Description of the task:
Would you copy out the following entries exactly, without any of the pictures?
-------- Record extracts --------
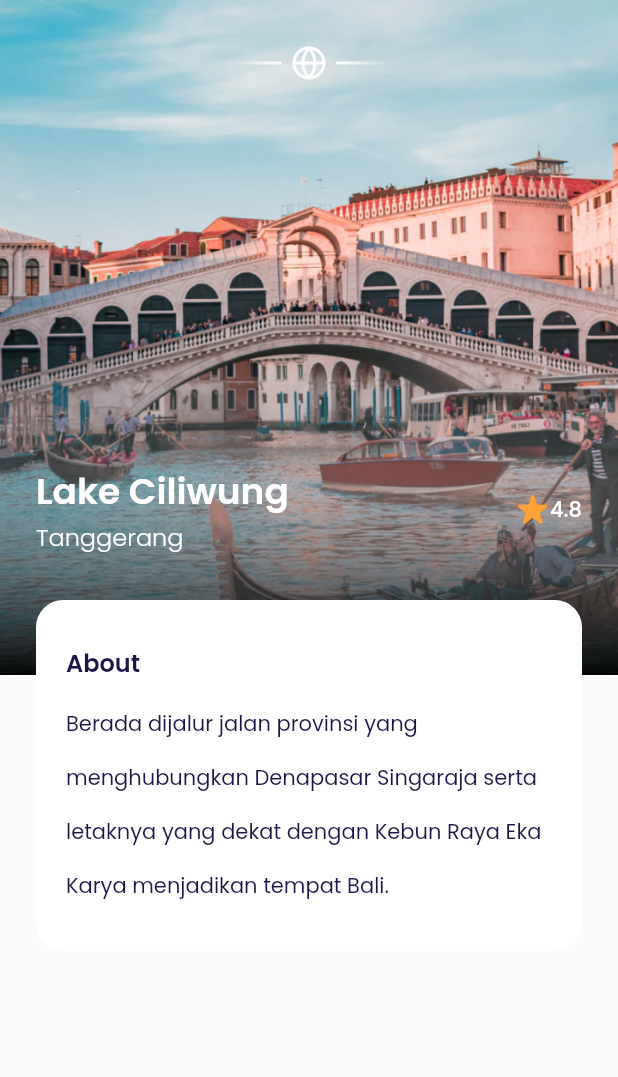
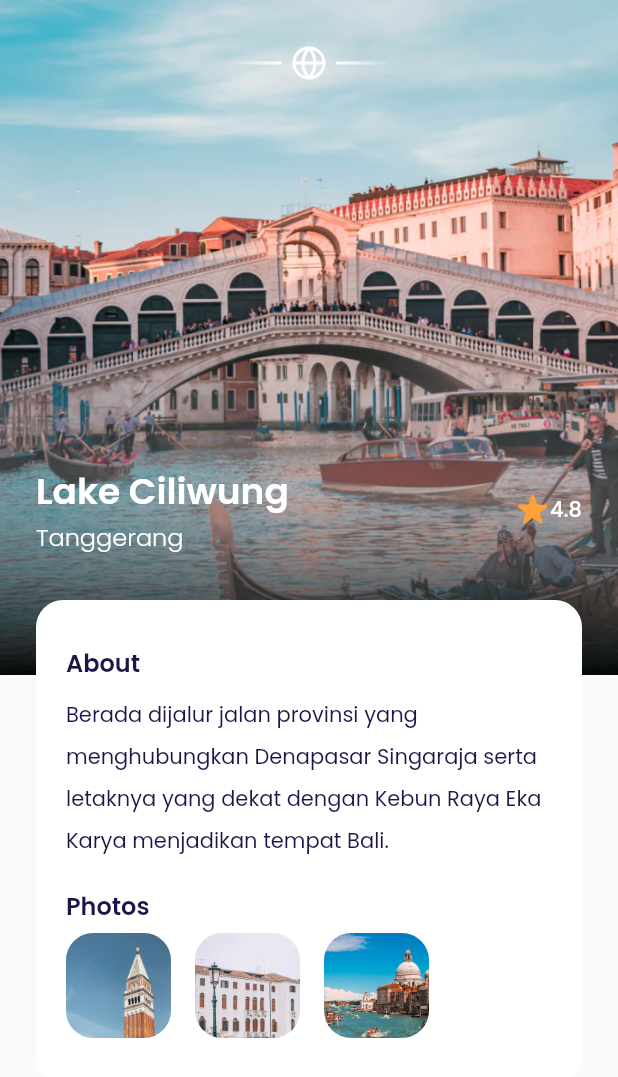
Before and after one commit to mrum13/airplane-flutter, a Flutter app: the DetailPage screen opened directly, on a phone screen of 412 x 824 dp. Shown: the top 1077 px of the screen. Run offline on Flutter 3.47's test engine with Material 2 defaults, Android fonts, the phone set to English and light mode, and no system bars; our stand-ins replace google_fonts.

Commit message:
Detail page, photos

```diff
--- a/lib/ui/pages/detail_page.dart
+++ b/lib/ui/pages/detail_page.dart
@@ -1,5 +1,6 @@
 import 'package:flutter/material.dart';
 import 'package:flutter_airplane/shared/theme.dart';
+import 'package:flutter_airplane/ui/widgets/photo_item.dart';
 
 class DetailPage extends StatelessWidget {
   const DetailPage({ Key? key }) : super(key: key);
@@ -130,22 +131,43 @@ class DetailPage extends StatelessWidget {
                   SizedBox(height: 6,),
                   Text('Berada dijalur jalan provinsi yang menghubungkan Denapasar Singaraja serta letaknya yang dekat dengan Kebun Raya Eka Karya menjadikan tempat Bali.',
                     style: blackTextStyle.copyWith(
-                      height: 2.6
-                    ),)
+                      height: 2
+                    ),
+                  ),
+
+                  //NOTE: Photos
+                  SizedBox(height: 20,),
+                  Text('Photos',
+                    style: blackTextStyle.copyWith(
+                      fontSize: 16,
+                      fontWeight: semiBold,
+                    ),
+                  ),
+                  SizedBox(height: 6,),
+                  Row(children: [
+                    PhotoItem(imageUrl: 'assets/image_photo1.png',),
+                    PhotoItem(imageUrl: 'assets/image_photo2.png',),
+                    PhotoItem(imageUrl: 'assets/image_photo3.png',),
+                  ],)
                 ],
               ),
-            )
+            ),
+
           ]),
       );
     }
 
     return Scaffold(
       backgroundColor: kBackgroundColor,
-      body: Stack(
+      body: ListView(
         children: [
-          backgroundImage(),
-          customShadow(),
-          content()
+          Stack(
+            children: [
+              backgroundImage(),
+              customShadow(),
+              content()
+            ],
+          ),
         ],
       ),
     );
--- a/lib/ui/widgets/destination_card.dart
+++ b/lib/ui/widgets/destination_card.dart
@@ -1,14 +1,15 @@
 import 'package:flutter/material.dart';
 import 'package:flutter_airplane/shared/theme.dart';
+import 'package:flutter_airplane/ui/pages/detail_page.dart';
 
 class DestinationCard extends StatelessWidget {
-
   final String name;
   final String city;
   final String imageUrl;
   final double rating;
 
-  const DestinationCard({Key? key,
+  const DestinationCard({
+    Key? key,
     required this.name,
     required this.city,
     required this.imageUrl,
@@ -17,7 +18,16 @@ class DestinationCard extends StatelessWidget {
 
   @override
   Widget build(BuildContext context) {
-    return Container(
+    return GestureDetector(
+      onTap: () {
+        Navigator.push(
+          context,
+          MaterialPageRoute(
+            builder: (context) => DetailPage(),
+          ),
+        );
+      },
+      child: Container(
         width: 200,
         height: 323,
         margin: EdgeInsets.only(left: 24),
@@ -99,6 +109,7 @@ class DestinationCard extends StatelessWidget {
             )
           ],
         ),
+      ),
     );
   }
 }
--- a/lib/ui/widgets/destination_tile.dart
+++ b/lib/ui/widgets/destination_tile.dart
@@ -3,13 +3,13 @@ import 'package:flutter_airplane/shared/theme.dart';
 import 'package:flutter_airplane/ui/pages/detail_page.dart';
 
 class DestinationTile extends StatelessWidget {
-
   final String name;
   final String city;
   final String imageUrl;
   final double rating;
 
-  const DestinationTile({Key? key,
+  const DestinationTile({
+    Key? key,
     required this.name,
     required this.city,
     required this.imageUrl,
@@ -18,16 +18,7 @@ class DestinationTile extends StatelessWidget {
 
   @override
   Widget build(BuildContext context) {
-    return GestureDetector(
-      onTap: () {
-        Navigator.push(
-          context,
-          MaterialPageRoute(
-            builder: (context) => DetailPage(),
-          ),
-        );
-      },
-      child: Container(
+    return Container(
         margin: EdgeInsets.only(top: 16),
         padding: EdgeInsets.all(10),
         decoration: BoxDecoration(
@@ -43,8 +34,7 @@ class DestinationTile extends StatelessWidget {
               decoration: BoxDecoration(
                   borderRadius: BorderRadius.circular(18),
                   image: DecorationImage(
-                        fit: BoxFit.cover,
-                        image: AssetImage(imageUrl))),
+                      fit: BoxFit.cover, image: AssetImage(imageUrl))),
             ),
             Expanded(
               child: Column(
@@ -58,8 +48,7 @@ class DestinationTile extends StatelessWidget {
                     ),
                   ),
                   SizedBox(height: 5),
-                    Text(city,
-                        style: greyTextStyle.copyWith(fontWeight: light))
+                  Text(city, style: greyTextStyle.copyWith(fontWeight: light))
                 ],
               ),
             ),
@@ -86,7 +75,6 @@ class DestinationTile extends StatelessWidget {
               ],
             ),
           ],
-          )),
-    );
+        ));
   }
 }
--- /dev/null
+++ b/lib/ui/widgets/photo_item.dart
@@ -0,0 +1,24 @@
+import 'package:flutter/material.dart';
+
+class PhotoItem extends StatelessWidget {
+  final String imageUrl;
+
+  const PhotoItem({Key? key,
+    required this.imageUrl
+  }) : super(key: key);
+
+  @override
+  Widget build(BuildContext context) {
+    return Container(
+      width: 70,
+      height: 70,
+      margin: EdgeInsets.only(right: 16),
+      decoration: BoxDecoration(
+          borderRadius: BorderRadius.circular(18),
+          image: DecorationImage(
+              fit: BoxFit.cover, image: AssetImage(imageUrl),
+          )
+      )
+    );
+  }
+}
```
Lines whose indentation alone changed are shown as unchanged.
--------
Completed task:
Before and after one commit to mrum13/airplane-flutter, a Flutter app: the DetailPage screen opened directly, on a phone screen of 412 x 824 dp. Shown: the top 1077 px of the screen. Run offline on Flutter 3.47's test engine with Material 2 defaults, Android fonts, the phone set to English and light mode, and no system bars; our stand-ins replace google_fonts.

Commit message:
Detail page, photos

```diff
--- a/lib/ui/pages/detail_page.dart
+++ b/lib/ui/pages/detail_page.dart
@@ -1,5 +1,6 @@
 import 'package:flutter/material.dart';
 import 'package:flutter_airplane/shared/theme.dart';
+import 'package:flutter_airplane/ui/widgets/photo_item.dart';
 
 class DetailPage extends StatelessWidget {
   const DetailPage({ Key? key }) : super(key: key);
@@ -130,22 +131,43 @@ class DetailPage extends StatelessWidget {
                   SizedBox(height: 6,),
                   Text('Berada dijalur jalan provinsi yang menghubungkan Denapasar Singaraja serta letaknya yang dekat dengan Kebun Raya Eka Karya menjadikan tempat Bali.',
                     style: blackTextStyle.copyWith(
-                      height: 2.6
-                    ),)
+                      height: 2
+                    ),
+                  ),
+
+                  //NOTE: Photos
+                  SizedBox(height: 20,),
+                  Text('Photos',
+                    style: blackTextStyle.copyWith(
+                      fontSize: 16,
+                      fontWeight: semiBold,
+                    ),
+                  ),
+                  SizedBox(height: 6,),
+                  Row(children: [
+                    PhotoItem(imageUrl: 'assets/image_photo1.png',),
+                    PhotoItem(imageUrl: 'assets/image_photo2.png',),
+                    PhotoItem(imageUrl: 'assets/image_photo3.png',),
+                  ],)
                 ],
               ),
-            )
+            ),
+
           ]),
       );
     }
 
     return Scaffold(
       backgroundColor: kBackgroundColor,
-      body: Stack(
+      body: ListView(
         children: [
-          backgroundImage(),
-          customShadow(),
-          content()
+          Stack(
+            children: [
+              backgroundImage(),
+              customShadow(),
+              content()
+            ],
+          ),
         ],
       ),
     );
--- a/lib/ui/widgets/destination_card.dart
+++ b/lib/ui/widgets/destination_card.dart
@@ -1,14 +1,15 @@
 import 'package:flutter/material.dart';
 import 'package:flutter_airplane/shared/theme.dart';
+import 'package:flutter_airplane/ui/pages/detail_page.dart';
 
 class DestinationCard extends StatelessWidget {
-
   final String name;
   final String city;
   final String imageUrl;
   final double rating;
 
-  const DestinationCard({Key? key,
+  const DestinationCard({
+    Key? key,
     required this.name,
     required this.city,
     required this.imageUrl,
@@ -17,7 +18,16 @@ class DestinationCard extends StatelessWidget {
 
   @override
   Widget build(BuildContext context) {
-    return Container(
+    return GestureDetector(
+      onTap: () {
+        Navigator.push(
+          context,
+          MaterialPageRoute(
+            builder: (context) => DetailPage(),
+          ),
+        );
+      },
+      child: Container(
         width: 200,
         height: 323,
         margin: EdgeInsets.only(left: 24),
@@ -99,6 +109,7 @@ class DestinationCard extends StatelessWidget {
             )
           ],
         ),
+      ),
     );
   }
 }
--- a/lib/ui/widgets/destination_tile.dart
+++ b/lib/ui/widgets/destination_tile.dart
@@ -3,13 +3,13 @@ import 'package:flutter_airplane/shared/theme.dart';
 import 'package:flutter_airplane/ui/pages/detail_page.dart';
 
 class DestinationTile extends StatelessWidget {
-
   final String name;
   final String city;
   final String imageUrl;
   final double rating;
 
-  const DestinationTile({Key? key,
+  const DestinationTile({
+    Key? key,
     required this.name,
     required this.city,
     required this.imageUrl,
@@ -18,16 +18,7 @@ class DestinationTile extends StatelessWidget {
 
   @override
   Widget build(BuildContext context) {
-    return GestureDetector(
-      onTap: () {
-        Navigator.push(
-          context,
-          MaterialPageRoute(
-            builder: (context) => DetailPage(),
-          ),
-        );
-      },
-      child: Container(
+    return Container(
         margin: EdgeInsets.only(top: 16),
         padding: EdgeInsets.all(10),
         decoration: BoxDecoration(
@@ -43,8 +34,7 @@ class DestinationTile extends StatelessWidget {
               decoration: BoxDecoration(
                   borderRadius: BorderRadius.circular(18),
                   image: DecorationImage(
-                        fit: BoxFit.cover,
-                        image: AssetImage(imageUrl))),
+                      fit: BoxFit.cover, image: AssetImage(imageUrl))),
             ),
             Expanded(
               child: Column(
@@ -58,8 +48,7 @@ class DestinationTile extends StatelessWidget {
                     ),
                   ),
                   SizedBox(height: 5),
-                    Text(city,
-                        style: greyTextStyle.copyWith(fontWeight: light))
+                  Text(city, style: greyTextStyle.copyWith(fontWeight: light))
                 ],
               ),
             ),
@@ -86,7 +75,6 @@ class DestinationTile extends StatelessWidget {
               ],
             ),
           ],
-          )),
-    );
+        ));
   }
 }
--- /dev/null
+++ b/lib/ui/widgets/photo_item.dart
@@ -0,0 +1,24 @@
+import 'package:flutter/material.dart';
+
+class PhotoItem extends StatelessWidget {
+  final String imageUrl;
+
+  const PhotoItem({Key? key,
+    required this.imageUrl
+  }) : super(key: key);
+
+  @override
+  Widget build(BuildContext context) {
+    return Container(
+      width: 70,
+      height: 70,
+      margin: EdgeInsets.only(right: 16),
+      decoration: BoxDecoration(
+          borderRadius: BorderRadius.circular(18),
+          image: DecorationImage(
+              fit: BoxFit.cover, image: AssetImage(imageUrl),
+          )
+      )
+    );
+  }
+}
```
Lines whose indentation alone changed are shown as unchanged.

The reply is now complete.